- Condiments, seasonings and spreads. Herbs, spices, flavored vinegars, salsas and olive oil can add zest to your meals without the salt overload. Choose low- or reduced-sodium versions of condiments.
Your cookware and kitchen gadgets can make it easier to follow the DASH diet. Helpful items include:
- Nonstick cookware. Nonstick cookware can reduce the need to use oil or butter when sauteing meat or vegetables.
- Vegetable steamer insert. A vegetable steamer insert that can fit into the bottom of just about any saucepan can help you prepare steamed vegetables without any butter or oil.
- Spice mill or garlic press. These items may make it easier to add flavor to your food without reaching for the shaker of salt.
Unhealthy cooking habits can sabotage your other efforts to stick to the DASH diet. Use these tips to help reduce sodium and fat:
- Spice it up. To enhance flavor without adding salt or fat, use onions, herbs, spices, flavored vinegars, fresh peppers, garlic or garlic powder, ginger, lemons, limes, sodium-free bouillon, or even small amounts of reduced-sodium soy sauce.
- Rinse it off. Rinse canned foods, such as tuna, beans and vegetables, before using to wash away some excess salt.
- Beware of broth. Saute onions, mushrooms or other vegetables in water or a little low-sodium broth. But because even low-sodium broth can add lots of unnecessary sodium, sometimes a healthy oil may be the best option.
- Make lower fat substitutions. Use lower fat dairy products, such as reduced-fat cream cheese and fat-free sour cream, instead of their higher fat counterparts.
- Cut back on meat. Prepare stews and casseroles with only two-thirds of the meat the recipe calls for, adding extra vegetables, brown rice, tofu, bulgur or whole-wheat pasta instead.
If you tend to cook or bake in ways that call for lots of fat and sodium, don't be afraid to modify your recipes. Experiment with spices, substitutions or recipes you wouldn't normally try. You may be pleasantly surprised by what you create — and it could be the start of new family traditions.
May 18, 2013
- Your guide to lowering blood pressure with DASH. National Heart, Lung, and Blood Institute. http://www.nhlbi.nih.gov/health/public/heart/hbp/dash/index.htm. Accessed Feb. 21, 2013.
- Tips on how to make healthier meals. National Heart, Lung, and Blood Institute. http://www.nhlbi.nih.gov/hbp/prevent/h_eating/tips.htm. Accessed Feb. 22, 2013.
- Essential kitchen equipment. American Heart Association. http://www.heart.org/HEARTORG/GettingHealthy/NutritionCenter/HealthyCooking/Essential-Kitchen-Equipment_UCM_430098_Article.jsp. Accessed Feb. 22, 2013.
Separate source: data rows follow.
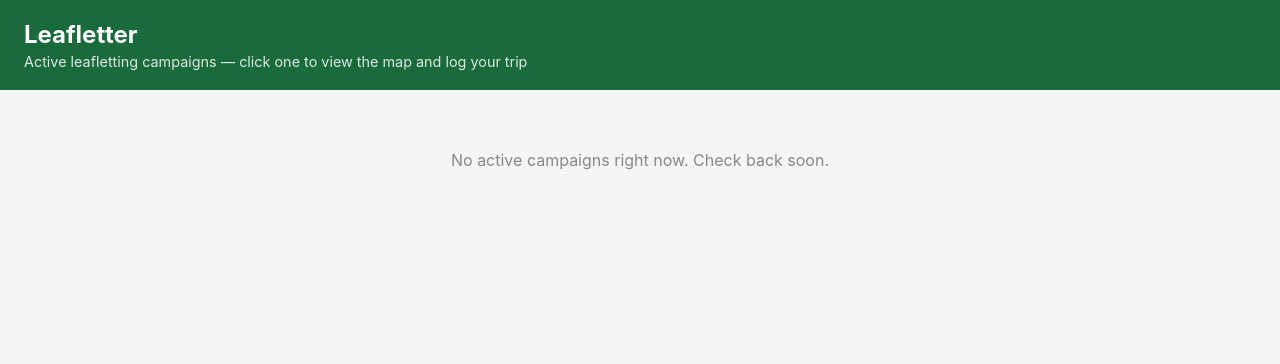
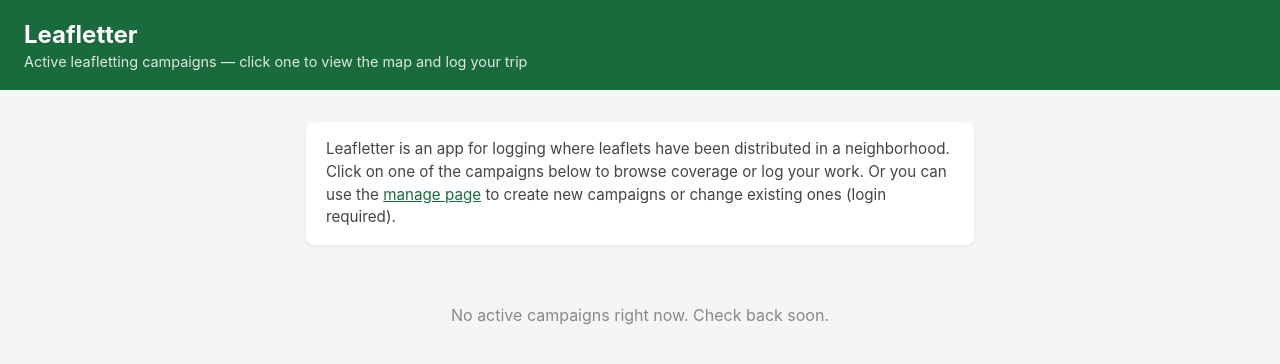
Before and after one commit to sefk/leafletter-app, a Django app: page / in a window 1280 px wide. Shown: the top 364 px of the page. Run offline with Django 5.2, Linux system fonts and the light colour scheme; data that the repository does not hold is empty; parts of the project's set-up code (start-up, migrations or seed data) failed here and were passed over.

Commit message:
Add intro text and gear icon manage link to campaign list page
- Add descriptive intro paragraph with link to /manage/
- Replace separate manage box with gear icon (⚙) inside each campaign card

```diff
--- a/campaigns/templates/campaigns/campaign_list.html
+++ b/campaigns/templates/campaigns/campaign_list.html
@@ -24,16 +24,44 @@
       padding: 20px 24px;
       margin-bottom: 16px;
       box-shadow: 0 1px 3px rgba(0,0,0,0.08);
-      text-decoration: none;
       display: block;
-      color: inherit;
+      position: relative;
       border-left: 4px solid #1a6b3c;
       transition: box-shadow 0.15s;
     }
     .campaign-card:hover { box-shadow: 0 3px 10px rgba(0,0,0,0.12); }
 
+    .campaign-link {
+      text-decoration: none;
+      color: inherit;
+      display: block;
+    }
     .campaign-card h2 { font-size: 1.1rem; color: #1a6b3c; margin-bottom: 6px; }
     .campaign-card .meta { font-size: 0.85rem; color: #666; }
+
+    .gear-link {
+      position: absolute;
+      top: 50%;
+      right: 16px;
+      transform: translateY(-50%);
+      color: #aaa;
+      text-decoration: none;
+      font-size: 1.6rem;
+      line-height: 1;
+    }
+    .gear-link:hover { color: #1a6b3c; }
+
+    .intro {
+      background: #fff;
+      border-radius: 8px;
+      padding: 16px 20px;
+      margin-bottom: 24px;
+      box-shadow: 0 1px 3px rgba(0,0,0,0.08);
+      font-size: 0.95rem;
+      color: #444;
+      line-height: 1.5;
+    }
+    .intro a { color: #1a6b3c; }
 
     .empty { text-align: center; color: #888; margin-top: 60px; font-size: 1rem; }
   </style>
@@ -46,9 +74,16 @@
 </div>
 
 <div class="content">
+  <div class="intro">
+    Leafletter is an app for logging where leaflets have been distributed in a neighborhood.
+    Click on one of the campaigns below to browse coverage or log your work.
+    Or you can use the <a href="/manage/">manage page</a> to create new campaigns or change existing ones (login required).
+  </div>
+
   {% if campaigns %}
     {% for campaign in campaigns %}
-    <a href="/c/{{ campaign.slug }}/" class="campaign-card">
+    <div class="campaign-card">
+      <a href="/c/{{ campaign.slug }}/" class="campaign-link">
         <h2>{{ campaign.name }}</h2>
         <div class="meta">
           {{ campaign.start_date }}{% if campaign.end_date %} – {{ campaign.end_date }}{% endif %}
@@ -56,6 +91,8 @@
           {% for city in campaign.cities %}{% if city.display_name %}{{ city.display_name }}{% else %}{{ city }}{% endif %}{% if not forloop.last %}, {% endif %}{% endfor %}
         </div>
       </a>
+      <a href="/manage/{{ campaign.slug }}/" class="gear-link" title="Manage campaign">⚙</a>
+    </div>
     {% endfor %}
   {% else %}
     <p class="empty">No active campaigns right now. Check back soon.</p>
```
Lines whose indentation alone changed are shown as unchanged.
- Sheps SG, ed. Mayo Clinic 5 Steps to Controlling High Blood Pressure. Rochester, Minn.: Mayo Foundation for Medical Education and Research; 2008.
- Zeratsky KA (expert opinion). Mayo Clinic, Rochester, Minn. Feb. 25, 2013.